## WORK INSTRUCTION
All of the records must be given again exactly.

## EXCERPTED DATA
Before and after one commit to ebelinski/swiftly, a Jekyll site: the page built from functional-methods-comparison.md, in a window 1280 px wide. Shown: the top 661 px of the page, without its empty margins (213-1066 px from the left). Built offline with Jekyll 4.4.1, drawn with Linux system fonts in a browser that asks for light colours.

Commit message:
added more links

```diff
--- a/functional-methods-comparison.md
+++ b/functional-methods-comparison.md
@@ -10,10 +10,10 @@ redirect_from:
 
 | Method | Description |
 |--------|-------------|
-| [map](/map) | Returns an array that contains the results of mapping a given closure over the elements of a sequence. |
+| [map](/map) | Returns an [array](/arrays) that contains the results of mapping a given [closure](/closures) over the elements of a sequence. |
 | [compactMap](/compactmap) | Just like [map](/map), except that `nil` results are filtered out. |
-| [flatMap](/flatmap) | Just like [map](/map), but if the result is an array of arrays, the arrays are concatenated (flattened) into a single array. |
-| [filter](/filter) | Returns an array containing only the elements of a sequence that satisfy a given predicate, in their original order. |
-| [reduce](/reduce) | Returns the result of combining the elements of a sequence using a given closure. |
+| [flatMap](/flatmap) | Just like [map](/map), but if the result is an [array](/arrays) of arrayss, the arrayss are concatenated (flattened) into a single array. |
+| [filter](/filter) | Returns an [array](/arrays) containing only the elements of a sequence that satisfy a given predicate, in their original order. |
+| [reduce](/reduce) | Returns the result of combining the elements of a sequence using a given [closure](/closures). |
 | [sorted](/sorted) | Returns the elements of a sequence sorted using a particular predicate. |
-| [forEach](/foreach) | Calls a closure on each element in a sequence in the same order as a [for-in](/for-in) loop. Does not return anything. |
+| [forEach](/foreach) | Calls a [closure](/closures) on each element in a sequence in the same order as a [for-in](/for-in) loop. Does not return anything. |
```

## RESULT OF THE EXERCISE
Before and after one commit to ebelinski/swiftly, a Jekyll site: the page built from functional-methods-comparison.md, in a window 1280 px wide. Shown: the top 661 px of the page, without its empty margins (213-1066 px from the left). Built offline with Jekyll 4.4.1, drawn with Linux system fonts in a browser that asks for light colours.

Commit message:
added more links

```diff
--- a/functional-methods-comparison.md
+++ b/functional-methods-comparison.md
@@ -10,10 +10,10 @@ redirect_from:
 
 | Method | Description |
 |--------|-------------|
-| [map](/map) | Returns an array that contains the results of mapping a given closure over the elements of a sequence. |
+| [map](/map) | Returns an [array](/arrays) that contains the results of mapping a given [closure](/closures) over the elements of a sequence. |
 | [compactMap](/compactmap) | Just like [map](/map), except that `nil` results are filtered out. |
-| [flatMap](/flatmap) | Just like [map](/map), but if the result is an array of arrays, the arrays are concatenated (flattened) into a single array. |
-| [filter](/filter) | Returns an array containing only the elements of a sequence that satisfy a given predicate, in their original order. |
-| [reduce](/reduce) | Returns the result of combining the elements of a sequence using a given closure. |
+| [flatMap](/flatmap) | Just like [map](/map), but if the result is an [array](/arrays) of arrayss, the arrayss are concatenated (flattened) into a single array. |
+| [filter](/filter) | Returns an [array](/arrays) containing only the elements of a sequence that satisfy a given predicate, in their original order. |
+| [reduce](/reduce) | Returns the result of combining the elements of a sequence using a given [closure](/closures). |
 | [sorted](/sorted) | Returns the elements of a sequence sorted using a particular predicate. |
-| [forEach](/foreach) | Calls a closure on each element in a sequence in the same order as a [for-in](/for-in) loop. Does not return anything. |
+| [forEach](/foreach) | Calls a [closure](/closures) on each element in a sequence in the same order as a [for-in](/for-in) loop. Does not return anything. |
```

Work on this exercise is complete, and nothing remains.